There are a couple of ways this applies to Dota 2. Carrying is the most obvious. Players who auto-lock mid for themselves have something of the Goldman Sachs intern about them, too; I can imagine them using the word 'rainmaker' without irony. But that's not what I want to talk about today. I want to talk about Dagon. A Dagon is more than a magic wand that incinerates people. A Dagon is a declaration. A Dagon says "this game is about me. This game is a fun-funnel, and the fun-funnel is in my mouth, and I am going to have all of the fun, and there will be none for you, peasant."

FACT #3.5: The sound effect for Dagon is actually a sample of Donald Trump's toupé being blown off.

Here's the setup. You're half an hour into a game and your team is doing well. You're Io or

Necrophos or somebody and you're sitting on a pile of assist gold. You think to yourself: what do we need? You could pick up a Pipe of Insight, or a Veil, but it's kind of late for that. Your mouse cursor hovers over the Necronomicon. This would be a solid choice. When you're listening to your better angels you are a team player, and that extra pushing power, that bonus damage, that truesight: yes, you think. We could make use of a Necronomicon.

We . We we we. Why never 'me'? Why never 'I'? This is when you decide to take matters into your own hands. It's at this point that you make a stand for you . You queue up a Dagon and step confidently into the goddamn winner's bracket.

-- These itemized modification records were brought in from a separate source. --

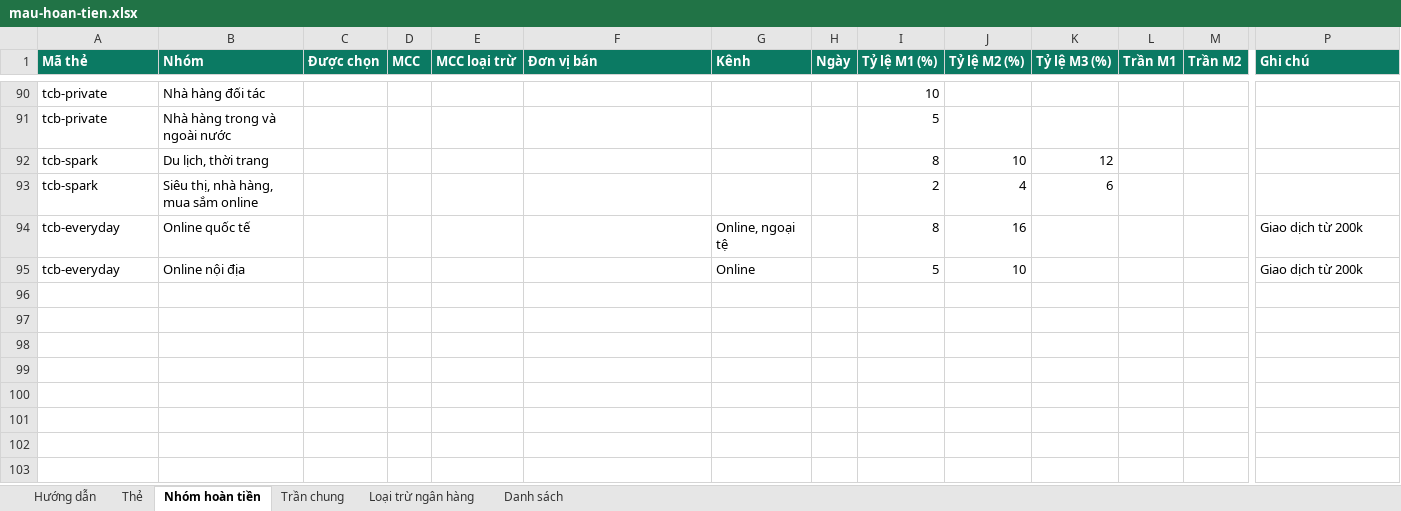
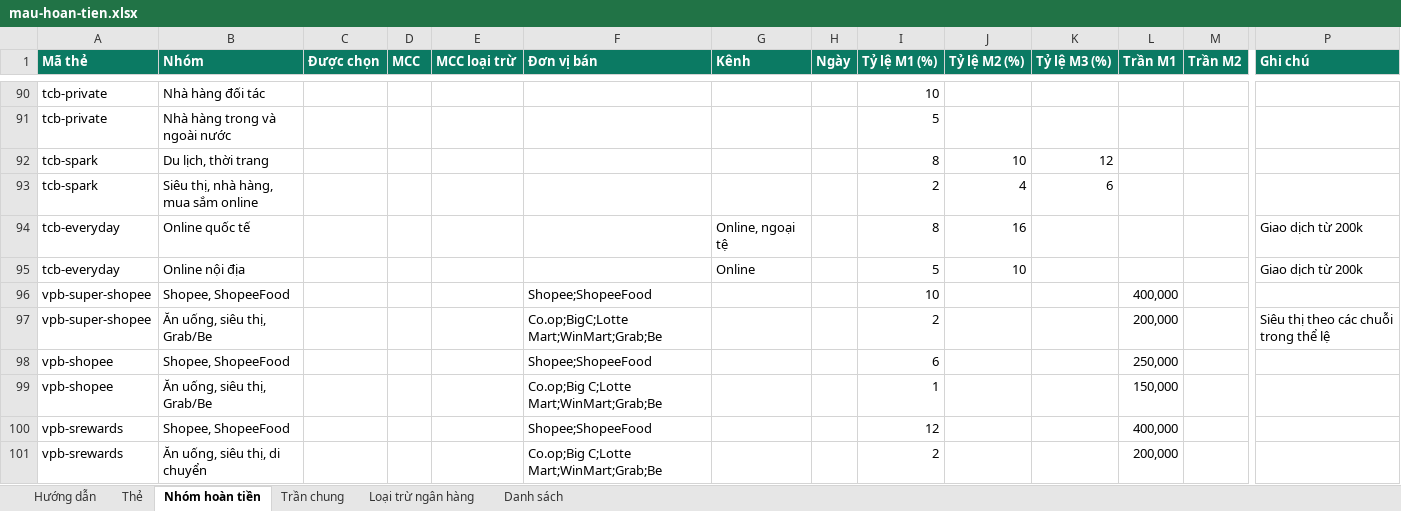
Before and after one commit to maingocson/kiem-tra-mo-the, an Excel workbook: du-lieu-hoan-tien/mau-hoan-tien.xlsx, sheet Nhóm hoàn tiền, drawn as a sheet; only a part is shown, gaps mark what is left out; values as stored, in another font and other column widths than the file's, no borders; rows hold the shown columns only; the diff names each change by its address in the sheet, - before the commit and + after, or states it on an @@ line.

```diff
--- a/du-lieu-hoan-tien/mau-hoan-tien.xlsx (sheet Nhóm hoàn tiền)
+++ b/du-lieu-hoan-tien/mau-hoan-tien.xlsx (sheet Nhóm hoàn tiền)
+row 96: vpb-super-shopee | Shopee, ShopeeFood |  |  |  | Shopee;ShopeeFood |  |  | 10 |  |  | 400,000
+row 97: vpb-super-shopee | Ăn uống, siêu thị, Grab/Be |  |  |  | Co.op;BigC;Lotte Mart;WinMart;Grab;Be |  |  | 2 |  |  | 200,000 |  | Siêu thị theo các chuỗi trong thể lệ
+row 98: vpb-shopee | Shopee, ShopeeFood |  |  |  | Shopee;ShopeeFood |  |  | 6 |  |  | 250,000
+row 99: vpb-shopee | Ăn uống, siêu thị, Grab/Be |  |  |  | Co.op;Big C;Lotte Mart;WinMart;Grab;Be |  |  | 1 |  |  | 150,000
+row 100: vpb-srewards | Shopee, ShopeeFood |  |  |  | Shopee;ShopeeFood |  |  | 12 |  |  | 400,000
+row 101: vpb-srewards | Ăn uống, siêu thị, di chuyển |  |  |  | Co.op;Big C;Lotte Mart;WinMart;Grab;Be |  |  | 2 |  |  | 200,000
```
Also changed, not shown: sheet Thẻ, 3 other files.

You'll feel great. You'll punish an Armlet-toggling Slardar with your hair-trigger 'fuck you' button and yell something like "beep boop buh-zap, motherfucker!" I know I have. What you can't know at this moment is that the life you have chosen will catch up with you. This feeling of power can't last. All the fun you're having is actively and exponentially draining creation's supply of goodness and joy. Every innocent Keeper of the Light that you pop is a sacrifice on the altar of your hungering id.

You blaze through the midgame like a streak of light the colour of hot blood. You are a ruiner; you create ruins. You sound like the crack of God's belt. You're the goddamn Laser King. But this story does not have a happy ending. You start stealing farm to make that next 1250G recipe. You do shameful things in the jungle. You bottom out alone in the Rosh pit, cursing whoever decided that you couldn't double-tap the hotkey to turn your Dagon on yourself.

You are responsible for accelerating the Fun-Death of the Universe. I'm no mathematician, but if there was a formula for calculating the impact of a Dagon on a Dota 2 match I'm pretty sure it'd look something like this:

Where n is fun, x is the level of your Dagon, and y is Keeper of the Light's pathetic old man tears.

FACT #4: Everything you believe in is a falsehood. Order, pattern, number, sense and hope are lies you tell yourself to give meaning to a meaningless existence. You are a speck, a mote of nothingness, clinging desperately to the notion that you have a purpose. There is no purpose. Reality itself hates you, and you are doomed.

This is more or less the principle behind solo ranked matchmaking.

Chris Thursten

Joining in 2011, Chris made his start with PC Gamer turning beautiful trees into magazines, first as a writer and later as deputy editor. Once PCG's reluctant MMO champion , his discovery of Dota 2 in 2012 led him to much darker, stranger places. In 2015, Chris became the editor of PC Gamer Pro, overseeing our online coverage of competitive gaming and esports. He left in 2017, and can be now found making games and recording the Crate & Crowbar podcast.